“If you can look at yourself in the mirror and feel good about what you see, you’ve won a very hard challenge,” says Cascaddan. “Society tells us that we’re too “this” or too “that”, so if you can take a second from your day, look in the mirror and just feel good because you got your bangs trimmed, that can change everything.”

Upstairs, the salon is filled with stylists doing everything from the average trim to dying clients’ hair multiple shades of bright, bold color.

Located on the corner of Court Street and Michigan, the salon is also known for making bold statements about more than just hair.

While many businesses try to keep political and social issues separate from their day-to-day operations, Cacaddan grabs the steering wheel and drives the salon into those issues head-on.

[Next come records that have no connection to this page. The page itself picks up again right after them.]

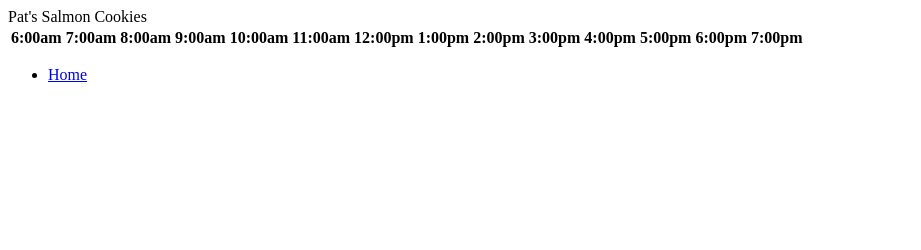
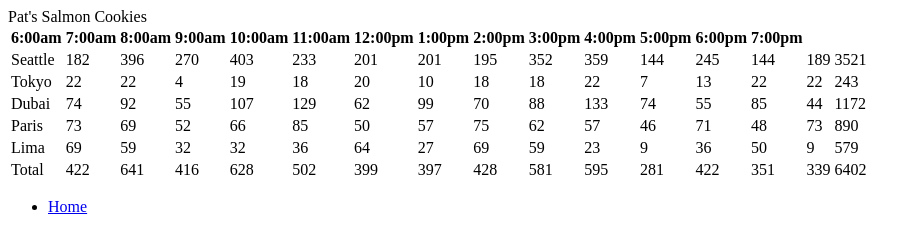
Before and after one commit to patricklathrop/cookiestand, a plain HTML site: page sales.html in a window 1280 px wide. Shown: the whole page, without its empty margins (0-921 px from the left). Drawn offline with Linux system fonts and the light colour scheme.

Commit message:
table complete

```diff
--- a/js/app.js
+++ b/js/app.js
@@ -6,10 +6,15 @@ var cookieArray = [];
 var shopHour = 14;
 var totalCookiesSold = [];
 
+/** number randomizer */
+function randomNum(min, max) {
+  return Math.floor(Math.random() * (max - min)) + min;
+}
+
+/** zero out total cookies sold per hour row*/
 for (var i=0; i < shopHour; i++){
   totalCookiesSold.push(0);
 }
-
 
 /**
  * this function is used to bundle parameters passed to it, as well as adding an empty array called 'cookiesPerHour' that will store the number of 'cookies per hour', and returning an object.
@@ -54,13 +59,67 @@ function calcSales (){
     }
   }
 }
-calcSales;
+calcSales();
+
+/** create tables function */
+function createTable (){
+  var table = document.getElementById('cookieSales');
+
+  for (i=0; i < cookieArray.length; i++){
+    var row=document.createElement('tr');
+
+    var col = document.createElement('td');
+    var x = document.createTextNode(cookieArray[i].location);
+    col.appendChild(x);
+    row.appendChild(col);
+
+    for (var j = 0; j < shopHour; j++) {
+      var amount = parseInt(cookieArray[i].cookiesPerHour[j]);
+      col = document.createElement('td');
+      x = document.createTextNode(amount);
+      col.appendChild(x);
+      row.appendChild(col);
+    }
+
+    col = document.createElement('td');
+    x = document.createTextNode(parseInt(cookieArray[i].totalCookies));
+    col.appendChild(x);
+    row.appendChild(col);
+
+    table.appendChild(row);
+  }
+}
+createTable();
 
 
+/** Create footer  */
+function createFoot() {
+  var foot = document.getElementById('foot');
+
+  var row = document.createElement('tr');
+
+  var col = document.createElement('td');
+  var x = document.createTextNode('Total');
+  col.appendChild(x);
+  row.appendChild(col);
+
+  var total_amount = 0;
+  for (i = 0; i < shopHour; i++) {
+    var amount = parseInt(totalCookiesSold[i]);
+    col = document.createElement('td');
+    x = document.createTextNode(amount);
+    col.appendChild(x);
+    row.appendChild(col);
+    total_amount += amount;
+  }
+
+  col = document.createElement('td');
+  x = document.createTextNode(total_amount);
+  col.appendChild(x);
+  row.appendChild(col);
 
 
-/** number randomizer */
-function randomNum(min, max) {
-  return Math.floor(Math.random() * (max - min)) + min;
+  foot.appendChild(row);
 
 }
+createFoot();
--- a/sales.html
+++ b/sales.html
@@ -10,7 +10,7 @@
 
   <header>  Pat's Salmon Cookies </header>
 
-  <table id="myTable">
+  <table id="cookieTable">
     <tr>
       <th>6:00am</th>
       <th>7:00am</th>
@@ -26,9 +26,14 @@
       <th>5:00pm</th>
       <th>6:00pm</th>
       <th>7:00pm</th>
-
     </tr>
 
+    <tbody id="cookieSales">
+
+    </tbody>
+    <tfoot id='foot'>
+
+    </tfoot>
   </table>
 
 
```
Lines whose indentation alone changed are shown as unchanged.
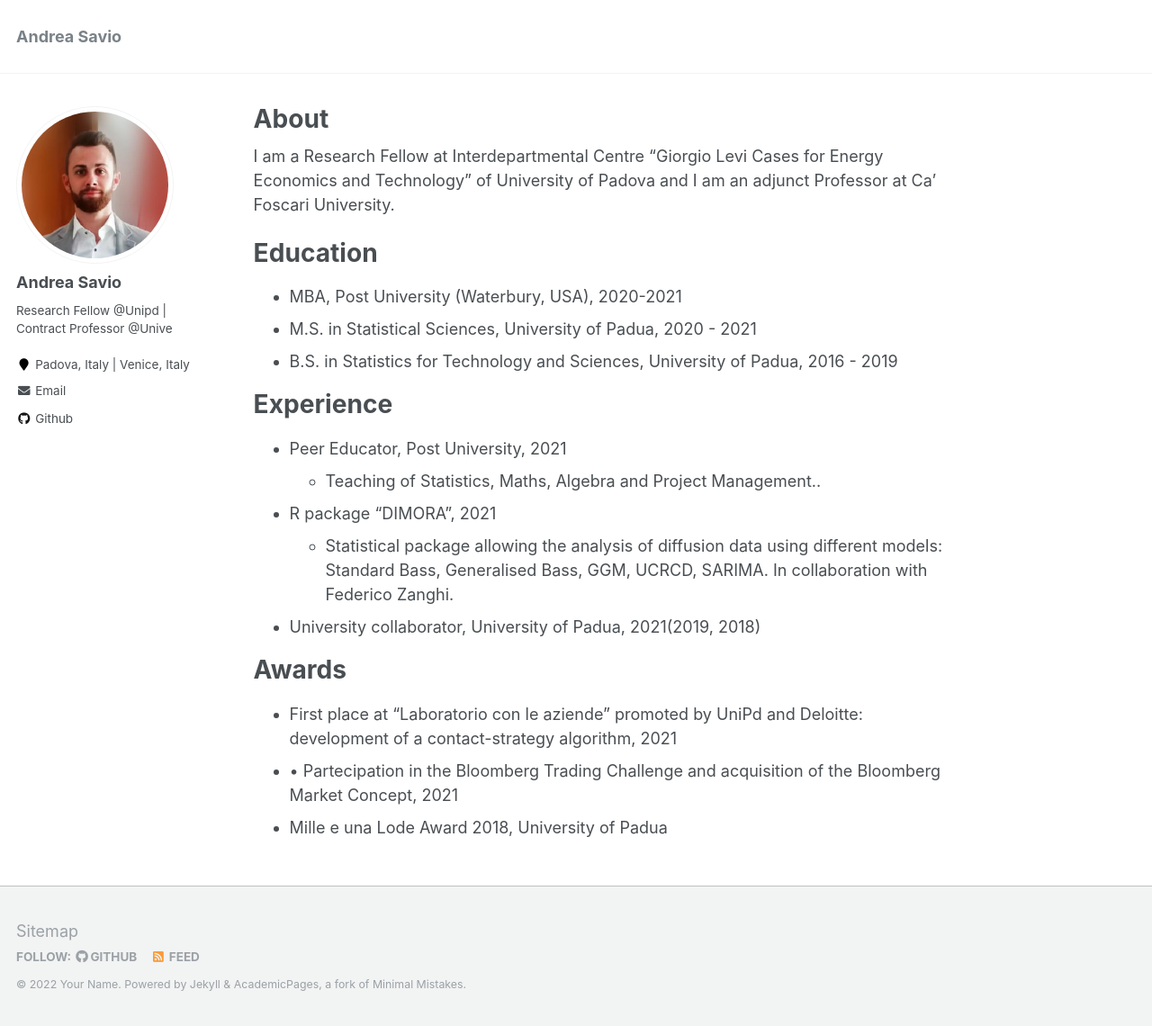
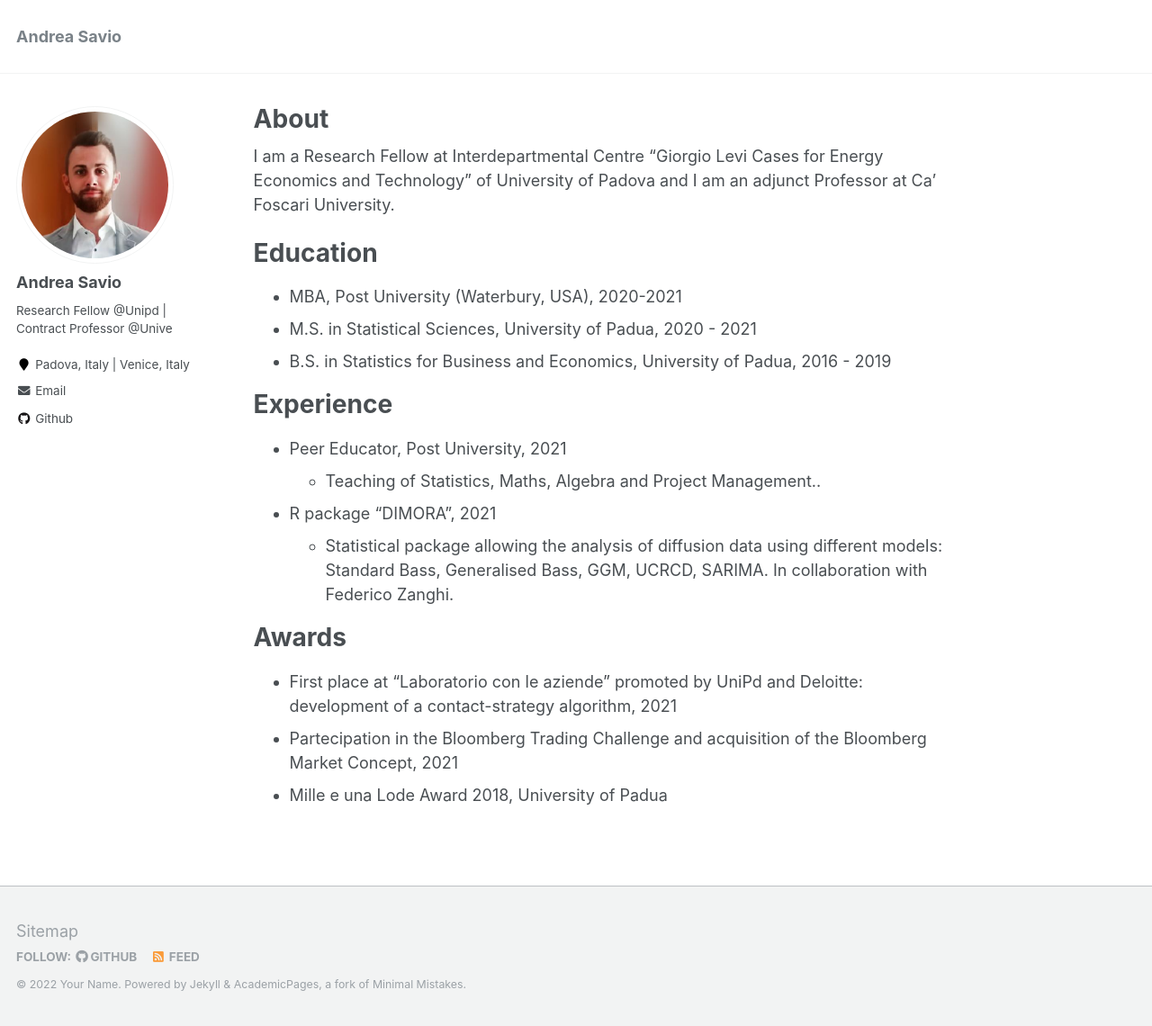
Before and after one commit to avios97/avios97.github.io, a Jekyll site: the page built from _pages/about.md, in a window 1280 px wide and 1140 px high. Shown: the whole window at 90% size. Built offline with Jekyll 4.4.1, drawn with Linux system fonts in a browser that asks for light colours.

Commit message:
Update about.md

```diff
--- a/_pages/about.md
+++ b/_pages/about.md
@@ -15,7 +15,7 @@ Education
 ======
 * MBA, Post University (Waterbury, USA), 2020-2021
 * M.S. in Statistical Sciences, University of Padua, 2020 - 2021
-* B.S. in Statistics for Technology and Sciences, University of Padua, 2016 - 2019
+* B.S. in Statistics for Business and Economics, University of Padua, 2016 - 2019
 
 Experience
 ======
@@ -26,11 +26,10 @@ Experience
 * R package "DIMORA", 2021
 	* Statistical package allowing the analysis of diffusion data using different models: Standard Bass, Generalised Bass, GGM, UCRCD, SARIMA. In collaboration with Federico Zanghi.
 
-* University collaborator, University of Padua, 2021(2019, 2018)
 
 
 Awards
 ======
  * First place at “Laboratorio con le aziende” promoted by UniPd and Deloitte: development of a contact-strategy algorithm, 2021
- * •	Partecipation in the Bloomberg Trading Challenge and acquisition of the Bloomberg Market Concept, 2021
+ * Partecipation in the Bloomberg Trading Challenge and acquisition of the Bloomberg Market Concept, 2021
  * Mille e una Lode Award 2018, University of Padua
```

“I don’t hang bras in my windows for attention,” Cascaddan says. “I feel like we’re on such a busy corner with big windows, I feel like it’s important to be loud and obnoxious about social injustices because they’re still happening, and until they stop, I’m not going to stop using this corner as a catalyst. It’s important for me to stand up for other people who may not have a voice.”

At first appearance, one might think that the seed of Rock Your Locks was planted during a youth full of The Ramones, mohawks and rebellion.

“But I grew up on a farm in Breckenridge,” says Cascaddan. "I showed horses for 14 years and cattle for 10 years...and then went the complete opposite direction with my life."

In high school, she was ahead in credits, and with no other classes to take, approached her principal about attending beauty school full-time. At 17, she received her license and started working at a salon in the Fashion Square Mall after graduating.

“I met this dude with a huge mohawk and really tight pants,” she says. “I had never seen a real-life punk, especially coming from a farm. And I was like, ‘THAT’S how I feel inside. I’m mad about politics and injustices of the world and I want people to look at me and I want to make them mad because I’m different. Then it just became a part of me.”

While a bold, colorful approach to both business and social issues might seem sensationalistic to some, Cascaddan says she couldn’t do it any other way.

“The way I dress, the way I talk, the things I say, the things my business represents are all things that are important to me,” Cascaddan says. “That’s why we have the pride flag, the transgender flag, the genderfluid flag, and all the flags. If I can make someone start a conversation that causes them to be more open-minded, I’ve done what I want to do.”